The office environment isn’t exactly considered a very dangerous place. When you think of potentially high-risk job sites, you might better imagine a construction zone. In the office, you clock in, find your desk and get to work on your phone or computer. What could possibly go wrong?
Turns out, a lot.
According to a 2017 report by the U.S. Department of Labor Bureau of Labor Statistics, there were roughly “2.8 million nonfatal workplace injuries and illnesses reported by private industry employers.” This means that a number of employees working in fields like manufacturing, hospitals, offices and administrative assistance suffered injuries. A very large number.
What are some examples of workplace injuries and hazards?
There are some obvious examples—slip and fall, malfunctioning elevator, etc. But here are some examples of some lesser-known workplace injuries and hazards, some more serious than others:
- Lifting: When lifting anything, do it correctly. Squat and use your core and legs. Even if the load is light, if you lift anything incorrectly you risk injuries to your neck, back and shoulders.

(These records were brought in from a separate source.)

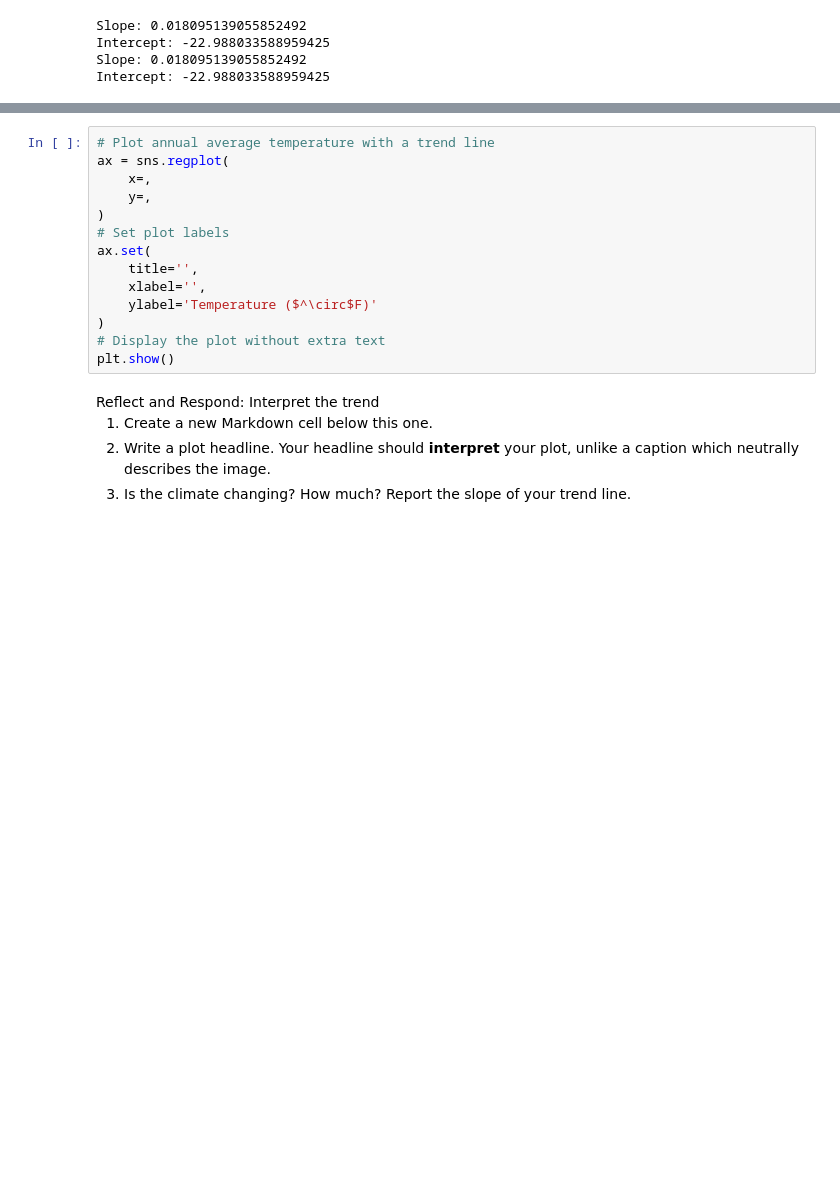
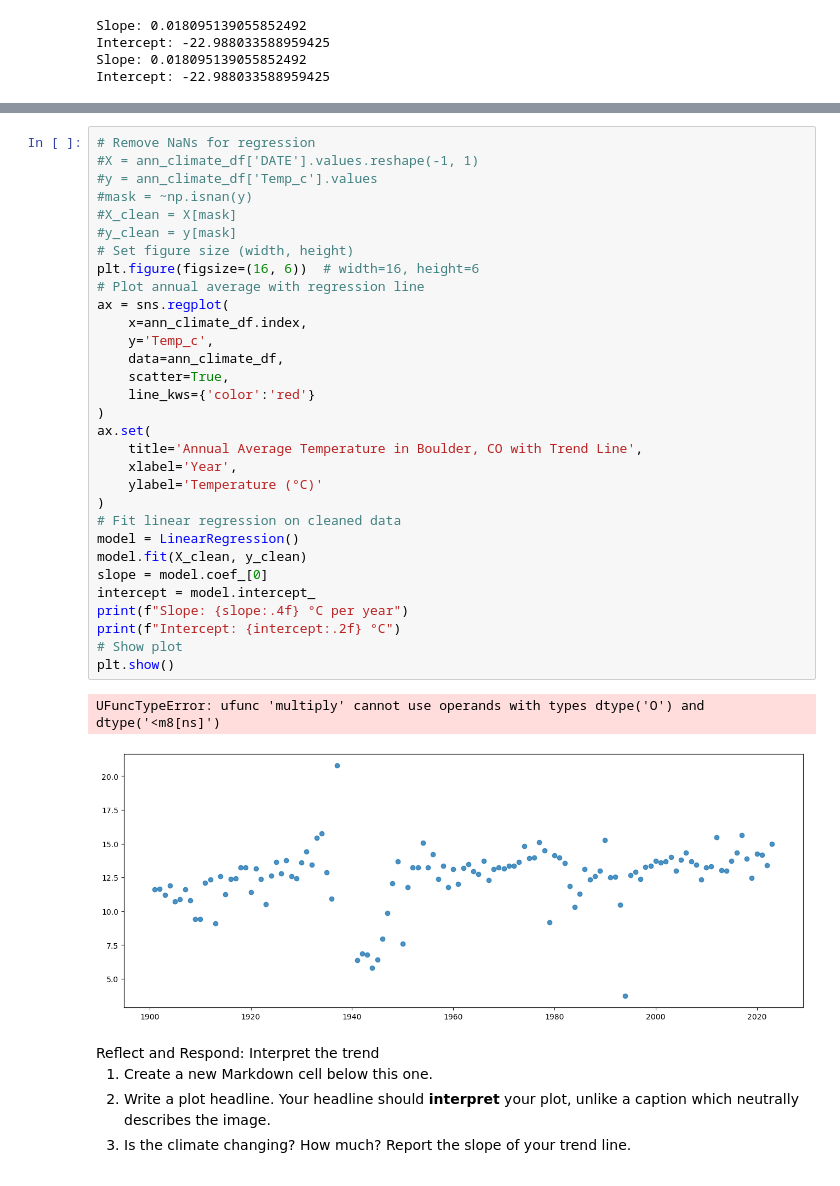
Before and after one commit to earthlab-education/02-climate-ryme1295, a Jupyter notebook: 05-climate-change.ipynb, the cells around one changed output, grey strips where cells are left out. Drawn from its saved outputs; the diff is of its cells as text; blank space fills up the shorter version.

Commit message:
added index

```diff
--- a/05-climate-change.ipynb
+++ b/05-climate-change.ipynb
@@ -196,17 +215,37 @@ Intercept: -22.988033588959425
 # %%
-# Plot annual average temperature with a trend line
+# Remove NaNs for regression
+#X = ann_climate_df['DATE'].values.reshape(-1, 1)
+#y = ann_climate_df['Temp_c'].values
+#mask = ~np.isnan(y)
+#X_clean = X[mask]
+#y_clean = y[mask]
+# Set figure size (width, height)
+plt.figure(figsize=(16, 6))  # width=16, height=6
+# Plot annual average with regression line
 ax = sns.regplot(
-    x=,
-    y=,
+    x=ann_climate_df.index,
+    y='Temp_c',
+    data=ann_climate_df,
+    scatter=True,
+    line_kws={'color':'red'}
 )
-# Set plot labels
 ax.set(
-    title='',
-    xlabel='',
-    ylabel='Temperature ($^\circ$F)'
+    title='Annual Average Temperature in Boulder, CO with Trend Line',
+    xlabel='Year',
+    ylabel='Temperature (°C)'
 )
-# Display the plot without extra text
+# Fit linear regression on cleaned data
+model = LinearRegression()
+model.fit(X_clean, y_clean)
+slope = model.coef_[0]
+intercept = model.intercept_
+print(f"Slope: {slope:.4f} °C per year")
+print(f"Intercept: {intercept:.2f} °C")
+# Show plot
 plt.show()
+# %% [output]
+UFuncTypeError: ufunc 'multiply' cannot use operands with types dtype('O') and dtype('<m8[ns]')
+[figure, added]
 # %% [markdown]
 <link rel="stylesheet" type="text/css" href="./assets/styles.css"><div class="callout callout-style-default callout-titled callout-respond"><div class="callout-header"><div class="callout-icon-container"><i class="callout-icon"></i></div><div class="callout-title-container flex-fill">Reflect and Respond: Interpret the trend</div></div><div class="callout-body-container callout-body"><ol type="1">
 <li>Create a new Markdown cell below this one.</li>
```
Also changed, not shown: parts of 1 cell of this notebook.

- Distraction: Office workers commonly report injuries involving bumping into or tripping over objects such as open drawers, ill-placed cords, and other objects.

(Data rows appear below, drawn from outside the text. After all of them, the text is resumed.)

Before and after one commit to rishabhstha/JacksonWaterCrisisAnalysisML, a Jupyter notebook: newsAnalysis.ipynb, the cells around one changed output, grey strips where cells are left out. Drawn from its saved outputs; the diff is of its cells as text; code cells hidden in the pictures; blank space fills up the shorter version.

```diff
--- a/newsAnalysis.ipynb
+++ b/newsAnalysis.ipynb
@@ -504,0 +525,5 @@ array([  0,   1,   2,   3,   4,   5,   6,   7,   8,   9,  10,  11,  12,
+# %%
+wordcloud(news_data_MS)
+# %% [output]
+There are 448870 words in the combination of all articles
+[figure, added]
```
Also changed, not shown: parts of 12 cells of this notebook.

- Ergonomics: Sitting the wrong way in your chair and at your desk can result in long-lasting problems with your hips and back.
- Germs: Surprisingly (or not), your computer keyboard contains much more bacteria than the bathroom toilet seat. This is because cleaning your desk’s personal items is not the custodian’s job. That’s your job.

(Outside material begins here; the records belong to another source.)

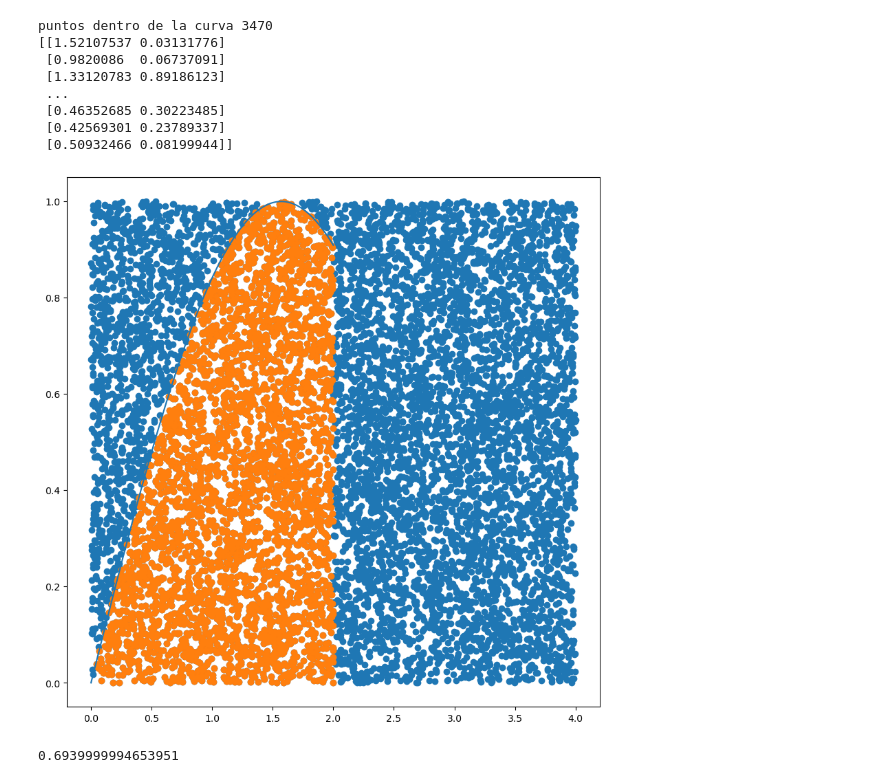
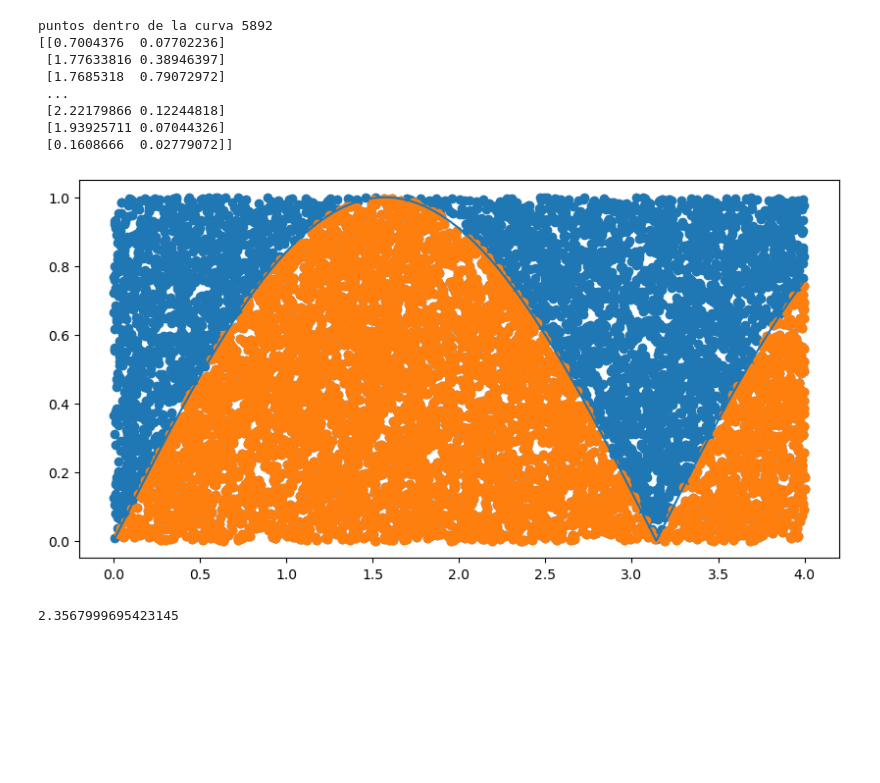
Before and after one commit to angelldavidd/IAIC, a Jupyter notebook: Practica_0/practica_0.ipynb, the cells around one changed output. Drawn from its saved outputs; the diff is of its cells as text; code cells hidden in the pictures; blank space fills up the shorter version.

```diff
--- a/Practica_0/practica_0.ipynb
+++ b/Practica_0/practica_0.ipynb
@@ -5,18 +5,18 @@ import math
 from scipy import optimize
 
 a=0
-b=2
+b=4
 
 def funcion(z):
     return abs(math.sin(z))
 
 prueba_funcion = funcion
 
-def integra_mc(fun, a, b, num_puntos=10000):
+def integra_mc(fun, a, b, num_puntos):
 
 
     # generar puntos--------------------
-    x = np.random.rand(num_puntos)*b*2
+    x = np.random.rand(num_puntos)*b
     y = np.random.rand(num_puntos)
 
 
@@ -33,48 +33,46 @@ def integra_mc(fun, a, b, num_puntos=10000):
     puntos=np.column_stack((x,y))
 
 
-
-    # Definir la función de filtro
-    # def valor_y_menor_al_maximo(sublist):
-    #     return sublist[1] < maximo_valor
-
+    #para filtros
     def valor_y_menor_a_la_curva(sublist):
         return fun(sublist[0])>sublist[1]
 
-
+    #para filtros
     def valor_x_entre_a_b(sublist):
         return sublist[0] >a and sublist[0]<b
 
     # Filtrar el array utilizando la función numpy.where y numpy.apply_along_axis
     puntos_dentro_la_curva = puntos[np.apply_along_axis(valor_y_menor_a_la_curva, 1, puntos)] ##para que sean menor al maximo
     puntos_dentro_la_curva = puntos_dentro_la_curva[np.apply_along_axis(valor_x_entre_a_b,1,puntos_dentro_la_curva)] ##para que este entre a y b
     print(f'puntos dentro de la curva {len(puntos_dentro_la_curva)}')
 
+    #para graficar los puntos dentros
     x_dentros,y_dentros=np.hsplit(puntos_dentro_la_curva, 2)
 
 
-    ## valores de puntos
-    plt.figure(figsize=(10,10))
+    # visualizar
+    plt.figure(figsize=(10,5))
     plt.scatter(x,y)
     plt.scatter(x_dentros,y_dentros)
     print(puntos_dentro_la_curva)
     plt.plot(z, f_z)
     plt.show()
 
     integral = len(puntos_dentro_la_curva)/num_puntos *(b-a)* maximo_valor
+    print(integral)
     return integral
 
 
 if __name__=='__main__':
-    print(integra_mc(prueba_funcion,a,b))
+    integra_mc(prueba_funcion,a,b,num_puntos=10000)
 # %% [output]
-puntos dentro de la curva 3470
-[[1.52107537 0.03131776]
- [0.9820086  0.06737091]
- [1.33120783 0.89186123]
+puntos dentro de la curva 5892
+[[0.7004376  0.07702236]
+ [1.77633816 0.38946397]
+ [1.7685318  0.79072972]
  ...
- [0.46352685 0.30223485]
- [0.42569301 0.23789337]
- [0.50932466 0.08199944]]
+ [2.22179866 0.12244818]
+ [1.93925711 0.07044326]
+ [0.1608666  0.02779072]]
-[figure, old version]
+[figure, new version]
-0.6939999994653951
+2.3567999695423145
```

- Stress: Stress doesn’t just ruin your day, it can end your life. Multiple stressors throughout your work week can result in high blood pressure and heart attack.
What does a safer workplace look like?
There are a number of steps you and your workplace can—and should—take to facilitate a safer office environment. Some of these include:
- Ditch the clutter: Avoid slip-and-fall injuries (the most common workplace injury) by clearing out unnecessary obstructions from your work environment.
- Save yourself: Carpal Tunnel surgery is the second-most common performed in the U.S. Correct use of ergonomics (and keyboard/mouse placement) are preventative and essential.
- Practice fire safety: Cords and other electronics should be in safe condition. Escape routes should always be clear. This is common sense, but mistakes happen.
Employee safety in the workplace should be priority number one, trumping productivity and anything else. Many reported injuries were totally preventable, had the right working conditions been in place. If you feel unsafe or in danger at your workplace, speak up. Your wellbeing is an inalienable right.